That brightest star in the Square, Alpheratz, actually belongs to Andromeda, the constellation immediately north and east of Pegasus. The other stars, however, do belong to the Winged Horse, whose neck and head appear southwest of the square, emanating from Markab. Picture Pegasus as the front half of a horse flying upward from the horizon with his neck outstretched; the 2nd-magnitude star Enif marks his nose. As the night progresses, Pegasus rises up and then makes a turn toward the north, appearing to arc over the North Celestial Pole and the North Star, Polaris, in the early hours of the 13th, after midnight.

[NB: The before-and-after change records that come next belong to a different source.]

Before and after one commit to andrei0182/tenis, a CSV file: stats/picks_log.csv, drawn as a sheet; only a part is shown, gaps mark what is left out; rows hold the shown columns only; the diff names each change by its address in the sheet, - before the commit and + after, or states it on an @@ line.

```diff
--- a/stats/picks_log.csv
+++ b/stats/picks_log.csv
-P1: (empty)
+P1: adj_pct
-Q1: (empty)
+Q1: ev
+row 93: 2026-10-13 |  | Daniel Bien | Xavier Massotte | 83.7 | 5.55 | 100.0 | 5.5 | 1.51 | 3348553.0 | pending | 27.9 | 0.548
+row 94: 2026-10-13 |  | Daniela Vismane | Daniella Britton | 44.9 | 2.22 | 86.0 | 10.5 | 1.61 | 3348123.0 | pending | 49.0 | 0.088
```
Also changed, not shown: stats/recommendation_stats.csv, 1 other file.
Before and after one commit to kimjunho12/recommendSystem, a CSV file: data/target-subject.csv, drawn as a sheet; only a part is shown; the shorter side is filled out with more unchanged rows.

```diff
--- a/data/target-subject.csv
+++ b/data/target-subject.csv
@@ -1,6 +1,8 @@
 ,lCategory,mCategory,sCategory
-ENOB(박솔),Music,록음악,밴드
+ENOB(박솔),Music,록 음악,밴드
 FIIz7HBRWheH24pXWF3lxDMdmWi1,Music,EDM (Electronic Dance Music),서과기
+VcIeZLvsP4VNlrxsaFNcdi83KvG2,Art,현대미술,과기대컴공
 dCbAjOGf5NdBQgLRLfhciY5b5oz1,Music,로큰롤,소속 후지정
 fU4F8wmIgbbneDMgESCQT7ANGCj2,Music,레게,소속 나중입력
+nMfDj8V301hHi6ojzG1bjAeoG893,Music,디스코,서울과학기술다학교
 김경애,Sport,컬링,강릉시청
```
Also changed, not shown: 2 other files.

If you’re outside stargazing this evening and particularly if you’re up late, make sure to keep an eye out for Perseid meteors, which should be plentiful as the highly active shower peaks early on Sunday morning. Check out the next entry for more details.

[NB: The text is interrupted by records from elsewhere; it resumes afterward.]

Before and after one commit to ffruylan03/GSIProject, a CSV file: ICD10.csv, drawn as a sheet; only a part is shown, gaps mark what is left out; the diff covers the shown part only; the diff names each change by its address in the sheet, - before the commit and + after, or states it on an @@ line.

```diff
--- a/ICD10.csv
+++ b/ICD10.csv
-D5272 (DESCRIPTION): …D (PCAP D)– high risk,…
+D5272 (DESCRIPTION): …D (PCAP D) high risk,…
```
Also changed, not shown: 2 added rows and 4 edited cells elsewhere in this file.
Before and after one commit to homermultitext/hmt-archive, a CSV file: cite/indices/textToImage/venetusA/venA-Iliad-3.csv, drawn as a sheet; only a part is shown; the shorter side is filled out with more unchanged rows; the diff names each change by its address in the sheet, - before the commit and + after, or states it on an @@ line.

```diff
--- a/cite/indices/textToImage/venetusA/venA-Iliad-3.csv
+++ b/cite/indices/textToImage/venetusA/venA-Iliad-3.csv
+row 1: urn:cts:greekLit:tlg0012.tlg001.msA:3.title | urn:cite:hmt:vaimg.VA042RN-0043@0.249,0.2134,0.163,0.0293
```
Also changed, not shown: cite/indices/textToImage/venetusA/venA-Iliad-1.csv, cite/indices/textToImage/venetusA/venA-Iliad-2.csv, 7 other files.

Sunrise: 6:08 A.M.
Sunset: 8:01 P.M.
Moonrise: 2:12 A.M.
Moonset: 6:14 P.M.
Moon Phase: Waning crescent (12%)
Sunday, August 13
The Perseid meteor shower peaks this morning, with the highest rates of meteors occurring in the few hours leading up to local dawn. The shower’s radiant in Perseus is highest at that time, some 60° high in the east and just 2.5° northeast of the 4th-magnitude star Miram (Eta [η] Persei). Once you’ve found the radiant’s location, however, look away from it by at least 40° on either side — this is where the meteors with the longest trains will appear, streaking across the background sky.
Observers can expect rates of about one meteor per minute — though this is an average, so sometimes you’ll see a lot of meteors in a row and sometimes you may go several minutes without seeing any. Although the peak occurs this morning, you can also step outside again tonight after dark to catch plenty of shooting stars as the rate tapers off over the few days after the peak.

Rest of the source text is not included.